» **Problem to work on**: Report back every line of the entries that contains "LinearLayout", exactly as written.

Data for the task START

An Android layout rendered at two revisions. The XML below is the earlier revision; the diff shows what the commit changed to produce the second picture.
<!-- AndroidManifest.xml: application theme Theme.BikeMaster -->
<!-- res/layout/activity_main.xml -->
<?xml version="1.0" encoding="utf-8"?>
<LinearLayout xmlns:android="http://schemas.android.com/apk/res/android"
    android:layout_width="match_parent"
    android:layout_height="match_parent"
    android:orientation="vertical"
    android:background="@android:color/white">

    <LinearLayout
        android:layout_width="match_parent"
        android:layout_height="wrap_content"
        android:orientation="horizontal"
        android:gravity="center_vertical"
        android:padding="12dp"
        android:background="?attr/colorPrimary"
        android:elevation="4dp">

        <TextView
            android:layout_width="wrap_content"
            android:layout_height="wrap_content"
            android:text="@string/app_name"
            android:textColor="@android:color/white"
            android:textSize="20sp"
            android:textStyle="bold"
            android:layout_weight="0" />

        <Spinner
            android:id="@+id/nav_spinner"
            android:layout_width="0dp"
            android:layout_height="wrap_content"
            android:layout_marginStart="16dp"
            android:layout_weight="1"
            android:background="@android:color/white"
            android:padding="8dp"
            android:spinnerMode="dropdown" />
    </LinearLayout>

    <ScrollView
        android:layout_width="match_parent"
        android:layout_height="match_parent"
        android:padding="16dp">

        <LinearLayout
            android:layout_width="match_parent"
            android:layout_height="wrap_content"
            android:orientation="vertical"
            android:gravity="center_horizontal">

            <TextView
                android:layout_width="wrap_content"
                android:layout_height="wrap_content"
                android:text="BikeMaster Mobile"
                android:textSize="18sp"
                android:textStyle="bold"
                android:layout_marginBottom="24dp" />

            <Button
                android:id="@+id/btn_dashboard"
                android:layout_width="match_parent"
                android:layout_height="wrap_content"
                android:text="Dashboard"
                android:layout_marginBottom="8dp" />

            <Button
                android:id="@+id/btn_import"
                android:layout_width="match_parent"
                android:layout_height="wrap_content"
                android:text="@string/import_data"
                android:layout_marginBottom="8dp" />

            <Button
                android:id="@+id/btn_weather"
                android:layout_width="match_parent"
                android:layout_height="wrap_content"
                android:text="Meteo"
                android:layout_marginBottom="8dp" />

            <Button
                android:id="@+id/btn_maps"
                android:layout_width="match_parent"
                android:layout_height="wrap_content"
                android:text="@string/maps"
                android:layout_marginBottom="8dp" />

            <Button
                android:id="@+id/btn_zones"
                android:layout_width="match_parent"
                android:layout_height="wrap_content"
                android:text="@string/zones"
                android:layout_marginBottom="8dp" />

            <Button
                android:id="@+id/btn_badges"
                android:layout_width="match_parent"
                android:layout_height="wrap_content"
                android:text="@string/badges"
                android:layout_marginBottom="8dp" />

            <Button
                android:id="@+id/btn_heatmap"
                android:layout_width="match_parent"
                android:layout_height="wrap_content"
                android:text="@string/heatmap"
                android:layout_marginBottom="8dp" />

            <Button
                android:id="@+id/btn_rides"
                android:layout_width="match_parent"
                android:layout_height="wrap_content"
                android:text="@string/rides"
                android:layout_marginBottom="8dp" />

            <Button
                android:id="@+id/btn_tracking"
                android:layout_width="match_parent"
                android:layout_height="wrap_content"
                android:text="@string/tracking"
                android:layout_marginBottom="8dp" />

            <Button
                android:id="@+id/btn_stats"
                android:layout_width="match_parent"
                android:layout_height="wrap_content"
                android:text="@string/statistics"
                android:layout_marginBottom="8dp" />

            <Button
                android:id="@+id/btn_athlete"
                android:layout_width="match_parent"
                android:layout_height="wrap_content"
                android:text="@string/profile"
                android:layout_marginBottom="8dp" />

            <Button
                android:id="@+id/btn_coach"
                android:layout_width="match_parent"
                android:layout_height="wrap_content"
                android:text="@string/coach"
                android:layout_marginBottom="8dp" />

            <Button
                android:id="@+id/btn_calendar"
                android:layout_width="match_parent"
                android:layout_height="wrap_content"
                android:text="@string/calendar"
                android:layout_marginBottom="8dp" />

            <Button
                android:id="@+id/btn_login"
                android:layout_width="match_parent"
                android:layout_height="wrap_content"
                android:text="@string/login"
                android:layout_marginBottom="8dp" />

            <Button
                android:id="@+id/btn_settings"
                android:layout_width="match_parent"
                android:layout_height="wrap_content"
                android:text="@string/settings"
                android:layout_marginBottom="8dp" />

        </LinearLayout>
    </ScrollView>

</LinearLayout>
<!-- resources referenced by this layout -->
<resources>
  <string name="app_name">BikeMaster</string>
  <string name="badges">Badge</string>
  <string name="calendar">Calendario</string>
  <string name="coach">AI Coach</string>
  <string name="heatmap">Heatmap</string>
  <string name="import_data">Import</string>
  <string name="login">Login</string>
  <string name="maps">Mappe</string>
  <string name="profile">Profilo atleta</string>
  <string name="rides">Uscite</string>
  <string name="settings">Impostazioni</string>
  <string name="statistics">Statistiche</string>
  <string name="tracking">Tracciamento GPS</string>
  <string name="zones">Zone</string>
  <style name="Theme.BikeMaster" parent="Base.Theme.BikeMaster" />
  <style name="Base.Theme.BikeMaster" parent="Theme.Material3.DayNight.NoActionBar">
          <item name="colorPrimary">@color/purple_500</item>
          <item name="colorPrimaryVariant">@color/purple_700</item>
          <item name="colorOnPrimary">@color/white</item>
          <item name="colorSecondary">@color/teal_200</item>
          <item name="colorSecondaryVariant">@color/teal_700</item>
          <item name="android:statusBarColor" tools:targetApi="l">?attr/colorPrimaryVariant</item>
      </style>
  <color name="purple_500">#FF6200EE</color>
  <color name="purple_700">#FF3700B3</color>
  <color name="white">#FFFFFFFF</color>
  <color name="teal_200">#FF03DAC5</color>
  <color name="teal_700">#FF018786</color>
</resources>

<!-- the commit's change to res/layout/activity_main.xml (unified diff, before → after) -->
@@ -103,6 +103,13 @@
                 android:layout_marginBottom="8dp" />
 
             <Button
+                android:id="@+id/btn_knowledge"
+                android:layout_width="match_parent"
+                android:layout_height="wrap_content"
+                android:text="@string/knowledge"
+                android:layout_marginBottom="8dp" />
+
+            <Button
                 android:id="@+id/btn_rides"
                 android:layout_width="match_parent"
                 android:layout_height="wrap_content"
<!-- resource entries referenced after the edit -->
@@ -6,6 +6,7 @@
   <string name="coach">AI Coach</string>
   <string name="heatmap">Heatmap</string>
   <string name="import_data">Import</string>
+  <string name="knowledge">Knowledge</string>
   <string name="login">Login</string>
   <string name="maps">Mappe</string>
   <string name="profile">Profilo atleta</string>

Data for the task END

» **Your solution**:
<LinearLayout xmlns:android="http://schemas.android.com/apk/res/android"
    <LinearLayout
    </LinearLayout>
        <LinearLayout
        </LinearLayout>
</LinearLayout>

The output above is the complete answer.